There’s a stigma around this first movement of premium subscriptions and something that I think really interests me. I wanted to explore from an app and a user perspective about how premium is affecting the market.
Here’s the opening segment:
There’s a stigma around paying for applications.
For years, funded start-ups ruled the App Stores with their well-crafted resources layered with freemium for all, in an effort to retain the masses.
Naturally over time, our minds have become attuned to this model.
In the last 24 months, this mindset has shifted with the most popular applications being forced to head towards a paid model to help stabilise their development efforts and growth.
Naturally over time, our minds have become attuned to freemium.
The new default experience has changed the way we think about apps and tools but helped us to understand the sustainability of this ecosystem.

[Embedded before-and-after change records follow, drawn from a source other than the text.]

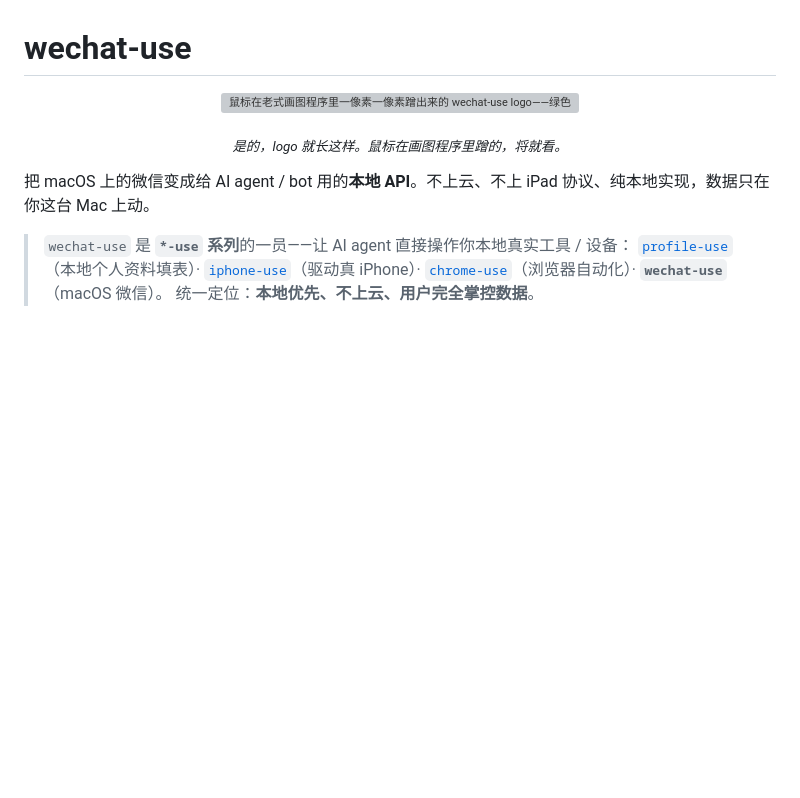
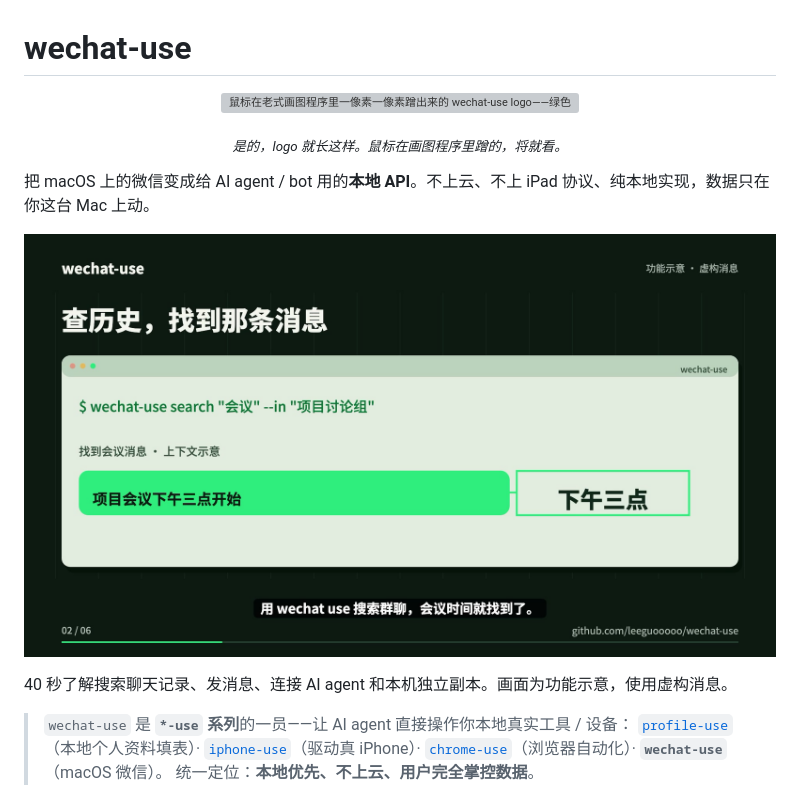
Before and after one commit to leeguooooo/wechat-use, a Markdown page: README.md, the part around the change. Drawn GitHub-style; pictures changed too: assets/wechat-use-zh-promo-cover.jpg (added); blank space fills up the shorter version; grey boxes are pictures that could not be loaded.

Commit message:
docs(readme): 加入中文介绍视频

```diff
--- a/README.md
+++ b/README.md
@@ -7,6 +7,10 @@
 <p align="center"><sub><i>是的，logo 就长这样。鼠标在画图程序里蹭的，将就看。</i></sub></p>
 
 把 macOS 上的微信变成给 AI agent / bot 用的**本地 API**。不上云、不上 iPad 协议、纯本地实现，数据只在你这台 Mac 上动。
+
+[![观看 wechat-use 中文介绍视频](./assets/wechat-use-zh-promo-cover.jpg)](./assets/wechat-use-zh-promo.mp4)
+
+40 秒了解搜索聊天记录、发消息、连接 AI agent 和本机独立副本。画面为功能示意，使用虚构消息。
 
 > `wechat-use` 是 **`*-use` 系列**的一员——让 AI agent 直接操作你本地真实工具 / 设备：
 > [`profile-use`](https://github.com/leeguooooo/profile-use)（本地个人资料填表）·
```
Also changed, not shown: 1 other file.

So how did we arrive here?
The Rise of Premium
It all started with the rise of the App Store.
Steve Jobs announced the iOS App Store back in 2008. One of the momentous launches of Apple, the store became a hub of creativity and talent, with start-ups and businesses flocking for attention on the fresh new marketplace.
This new marketplace introduced a new world for developers to craft applications and sell them to the world. The most popular apps sold between $0.99 and $9.99 with Apple cutting out 30% of the fee to cover the costs of hosting the applications on their platform.
This revolution brought the first wave of one-off fee applications.